Permalink
Switch branches/tags
Nothing to show
Find file Copy path
Fetching contributors…
Cannot retrieve contributors at this time
133 lines (89 sloc) 3.46 KB
## INTRO TO USING R FOR DATA EXPLORATION AND ANALYSIS
## TITANIC DATASET - https://www.kaggle.com/c/titanic/data
## JAGATH JAI KUMAR
# Getting started with R
# https://www.r-project.org/
# https://www.rstudio.com/
# https://www.tidyverse.org/
# Run once, installed 4 lyfe
install.packages("tidyverse")
library(tidyverse)
# ggplot2
# readr
# dplyr
# tibble
# MAGRITTR
# Some conventions
we.name.things.like.this <- 10
we.assign.things.with.goofy.arrows <- 15
i.know.its.silly.but.dont.worry.about.it <- 12
i.know.its.silly.but.dont.worry.about.it
# Let's get started
# print dir
dir()
#change dir
setwd("~/Desktop/TitanicExploration")
titanic.data <- read_csv("train.csv")
head(titanic.data)
head(titanic.data, n = 10)
summary(titanic.data)
# take summary with a grain of salt
# Remember, the average human has 1 breast and 1 testicle
str(titanic.data)
# Some notes
# int must be an interger, numerics can be decimal values
# chr is short for character string
# Notice that some of these values are kind of weird...
# Things like Pclass and Survived are better as categories, not numbers
# Be careful with values represented by numbers, they imply a value and sometimes a hierarchy
# For example, passenger class 3 is not necessarily 3x the value of passenger class 1
# To fix this, we can assign columns to be FACTORS (extremely useful!)
#Converting Survived to a factor
titanic.data$Survived <- factor(titanic.data$Survived)
#Converting Pclass to a factor
titanic.data$Pclass <- factor(titanic.data$Pclass)
#Converting Sex to a factor
titanic.data$Sex <- factor(titanic.data$Sex)
#Converting SibSp to a factor
titanic.data$SibSp <- factor(titanic.data$SibSp)
#Converting Parch to a factor
titanic.data$Parch <- factor(titanic.data$Parch)
#Converting Embarked to a factor

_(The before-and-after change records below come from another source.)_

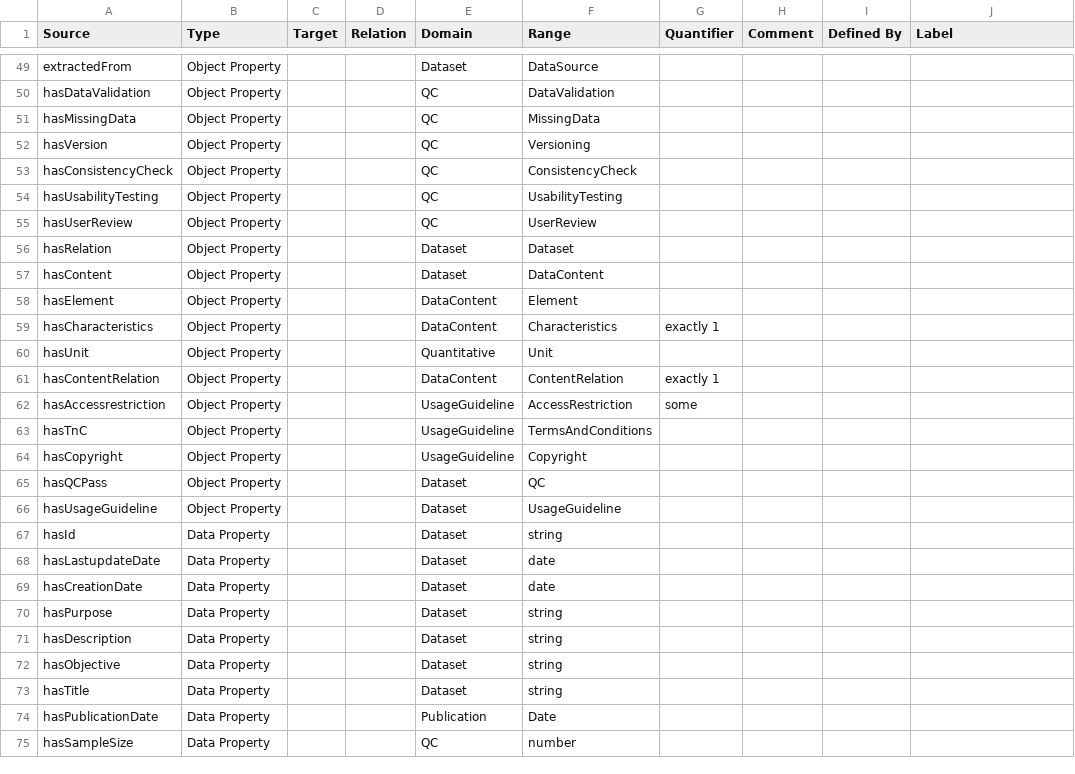
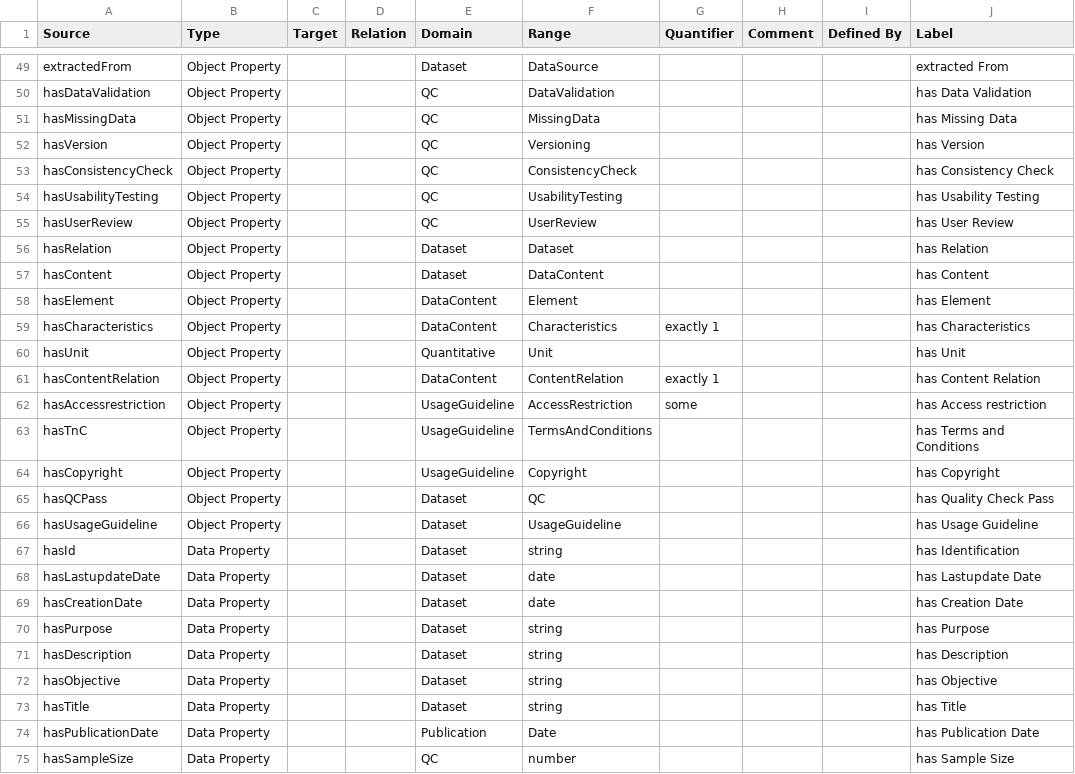
Before and after one commit to TheWorldAvatar/ontology, a CSV file: JPS_Ontology/ontology/ontodatadoc/ontodatadoc.csv, drawn as a sheet; only a part is shown, gaps mark what is left out; the diff covers the shown part only; the diff names each change by its address in the sheet, - before the commit and + after, or states it on an @@ line.

```diff
--- a/JPS_Ontology/ontology/ontodatadoc/ontodatadoc.csv
+++ b/JPS_Ontology/ontology/ontodatadoc/ontodatadoc.csv
-J49 (Label): (empty)
+J49 (Label): extracted From
-J50 (Label): (empty)
+J50 (Label): has Data Validation
-J51 (Label): (empty)
+J51 (Label): has Missing Data
-J52 (Label): (empty)
+J52 (Label): has Version
-J53 (Label): (empty)
+J53 (Label): has Consistency Check
-J54 (Label): (empty)
+J54 (Label): has Usability Testing
-J55 (Label): (empty)
+J55 (Label): has User Review
-J56 (Label): (empty)
+J56 (Label): has Relation
-J57 (Label): (empty)
+J57 (Label): has Content
-J58 (Label): (empty)
+J58 (Label): has Element
-J59 (Label): (empty)
+J59 (Label): has Characteristics
-J60 (Label): (empty)
+J60 (Label): has Unit
-J61 (Label): (empty)
+J61 (Label): has Content Relation
-J62 (Label): (empty)
+J62 (Label): has Access restriction
-J63 (Label): (empty)
+J63 (Label): has Terms and Conditions
-J64 (Label): (empty)
+J64 (Label): has Copyright
-J65 (Label): (empty)
+J65 (Label): has Quality Check Pass
-J66 (Label): (empty)
+J66 (Label): has Usage Guideline
-J67 (Label): (empty)
+J67 (Label): has Identification
-J68 (Label): (empty)
+J68 (Label): has Lastupdate Date
-J69 (Label): (empty)
+J69 (Label): has Creation Date
-J70 (Label): (empty)
+J70 (Label): has Purpose
-J71 (Label): (empty)
+J71 (Label): has Description
-J72 (Label): (empty)
+J72 (Label): has Objective
-J73 (Label): (empty)
+J73 (Label): has Title
-J74 (Label): (empty)
+J74 (Label): has Publication Date
-J75 (Label): (empty)
+J75 (Label): has Sample Size
```
Also changed, not shown: 69 edited cells elsewhere in this file.
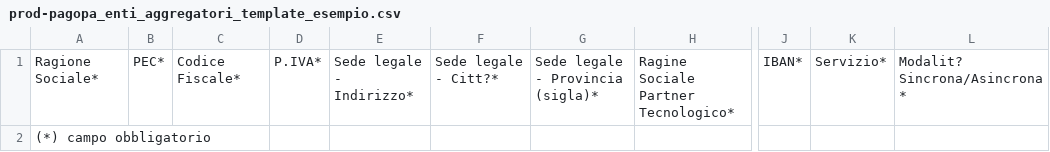
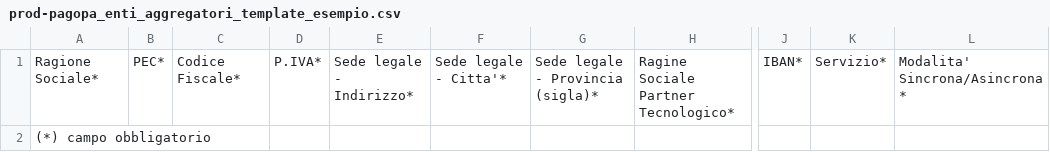
Before and after one commit to pagopa/selfcare-infra, a CSV file: src/core/resources/aggregates/prod-pagopa_enti_aggregatori_template_esempio.csv, drawn as a sheet; only a part is shown, gaps mark what is left out; the diff names each change by its address in the sheet, - before the commit and + after, or states it on an @@ line.

Commit message:
fix: replace accents in csv templates for aggregates

```diff
--- a/src/core/resources/aggregates/prod-pagopa_enti_aggregatori_template_esempio.csv
+++ b/src/core/resources/aggregates/prod-pagopa_enti_aggregatori_template_esempio.csv
-F1: Sede legale - Citt?*
+F1: Sede legale - Citta'*
-L1: Modalit? Sincrona/Asincrona*
+L1: Modalita' Sincrona/Asincrona*
```
Also changed, not shown: src/core/resources/aggregates/prod-io_enti_aggregatori_template_esempio.csv, src/core/resources/aggregates/prod-pn_enti_aggregatori_template_esempio.csv.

titanic.data$Embarked <- factor(titanic.data$Embarked, ordered = FALSE)
str(titanic.data)
# Much better!!
# There's a lot of cleaning to be done with this dataset!
# One example of this is the Name column
head(titanic.data$Name)
# Notice that women's actual names are in parens next to their husbands names
# This is something that needs to be fixed but string analysis is kinda weird
# So we can do that later if y'all are interested ( hint: it involves REGEXs!)
# Anyway let's see some pretty pictures
titanic.data %>%
ggplot(aes(x = Pclass, fill = Survived)) +
geom_bar()
# "From the graph, it is clear that the number of passenger who survived is
# independent on the Class of passenger, while the number of passenger
# who couldn’t survived seems to be dependent on the class of passenger."
titanic.data %>%
ggplot(aes(x = Sex, fill = Survived)) +
geom_bar(stat = "count", position = "fill")
# More women survived than men
titanic.data %>%
ggplot(aes(x = Age, fill = Survived)) +
geom_histogram()
# neat
# I'll wrap up here by going over some cool things functions you can use for
# explo & analysis
n_distinct(titanic.data$Pclass)
unique(titanic.data$Cabin)
# dplyr is a package with some very cool tools for wrangling
# select, filter, mutate, arrange, group_by
titanic.data %>% select(PassengerId, Survived)
titanic.data %>% select(PassengerId, Survived) %>% filter(Survived == 1)
# dplyr is my favorite package because it's awesome but we will go in depth
# another time, for now you just want to know that it's the go-to
# for wrangling
###################################
# I'll stop here, now it's up to you to ask interesting questions and
# make your own observations!